By Peanuts version of history I mean the marked up marketed and elegantly packaged version of history that we read about. You never see Charlie Brown look at Snoopy in traditional television specials turning to Snoopy and asking about apparitions in the night. This is just not good for public relations. This is a world where normal people live normal lives in a normal timeline. They are happy stories and nothing is bizarre or out of place.

So bite the bullet and register for OUR ghost tour

We promise to give you the real stories, no matter how eerie and unsettling they are.

Our Contact Information For Williamsburg Ghost Tours

Contact Phone Number: 757-634-2452

Contact Form 

Our Service Area

trip advisor reviews tours williamsburg

Trip Advisor Tour Reviews

September 12th, 2017 Posted by Christmas, thanksgiving, tours, traditions, trip advisor reviews, williamsburg No Comment yet

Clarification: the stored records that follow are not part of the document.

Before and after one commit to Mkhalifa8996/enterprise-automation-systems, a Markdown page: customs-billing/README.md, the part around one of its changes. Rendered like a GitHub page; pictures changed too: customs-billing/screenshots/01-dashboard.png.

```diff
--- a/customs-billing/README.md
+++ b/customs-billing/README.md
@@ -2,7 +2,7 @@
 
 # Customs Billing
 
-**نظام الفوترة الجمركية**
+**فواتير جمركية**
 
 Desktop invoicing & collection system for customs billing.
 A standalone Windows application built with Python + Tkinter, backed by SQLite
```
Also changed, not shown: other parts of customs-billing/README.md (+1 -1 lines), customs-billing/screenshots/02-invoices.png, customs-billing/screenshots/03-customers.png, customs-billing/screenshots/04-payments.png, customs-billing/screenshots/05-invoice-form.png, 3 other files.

trip advisor reviews tours williamsburg Trip Advisor Reviews of Williamsburg Walking Tours

Millions of people go to Trip Advisor to choose the right food, attractions, and places to stay. And there is a reason they do it. That reason is there is no hiding boring attractions, marginal food, or subhuman accommodations from the vigilant hands of people who have tried them. No fancy ad firms, phony slogans, or jingles. If you really have a good place to visit, Trip Advisor reviews will say so.

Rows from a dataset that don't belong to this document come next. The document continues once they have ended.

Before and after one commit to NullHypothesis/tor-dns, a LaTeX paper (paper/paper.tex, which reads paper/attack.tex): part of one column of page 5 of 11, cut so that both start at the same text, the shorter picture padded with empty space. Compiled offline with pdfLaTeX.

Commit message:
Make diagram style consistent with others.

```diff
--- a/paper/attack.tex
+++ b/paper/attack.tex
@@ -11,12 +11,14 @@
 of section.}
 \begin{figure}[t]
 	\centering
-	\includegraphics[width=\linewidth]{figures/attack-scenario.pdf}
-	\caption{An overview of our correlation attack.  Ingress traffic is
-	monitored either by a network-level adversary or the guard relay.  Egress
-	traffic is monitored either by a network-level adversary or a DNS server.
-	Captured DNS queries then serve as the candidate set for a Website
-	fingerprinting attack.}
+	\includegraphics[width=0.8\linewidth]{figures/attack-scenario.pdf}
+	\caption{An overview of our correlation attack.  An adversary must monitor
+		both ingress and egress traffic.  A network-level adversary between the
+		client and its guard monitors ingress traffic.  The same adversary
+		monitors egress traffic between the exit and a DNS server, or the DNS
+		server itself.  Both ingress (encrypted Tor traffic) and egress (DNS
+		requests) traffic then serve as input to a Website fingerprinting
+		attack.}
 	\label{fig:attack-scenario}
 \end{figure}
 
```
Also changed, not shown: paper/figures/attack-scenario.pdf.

5 Stars on Trip Advisor

Getting 5 stars on Trip Advisor is the highest rating you can get. So the fact that we have a 5 star rating is incredible. Our very adherence to truth over historical marketing has struck a nerve with visitors who want history, not alternate history if things were as perfect as some would want you to believe.

Williamsburg Walking Tours offers historical, painfully unbiased and truthful, tours of Colonial Williamsburg,. And the popularity of the truth is shocking. People do not want phony history of how great things were that include omissions of horrible truths that occurred. A good tour is about knowing the truth.

This goal of Williamsburg Walking Tours to give you truthful historical tours has proven very popular. And no place is this more evident, than on our Trip Advisor Reviews. We have placed some of these heretrip advisor tour reviews in the form of screenshots of reviews we pulled from this site.

Please look around Trip Advisor and review our ratings. You will see that the vast majority rated our tours excellent. This includes our Ghost tour, our African History tour, and our General History Tour. All three are designed to take you into the deep visceral details of what really happened here, not what you see on sugar coated promotional campaign.

Links to Trip Advisor review page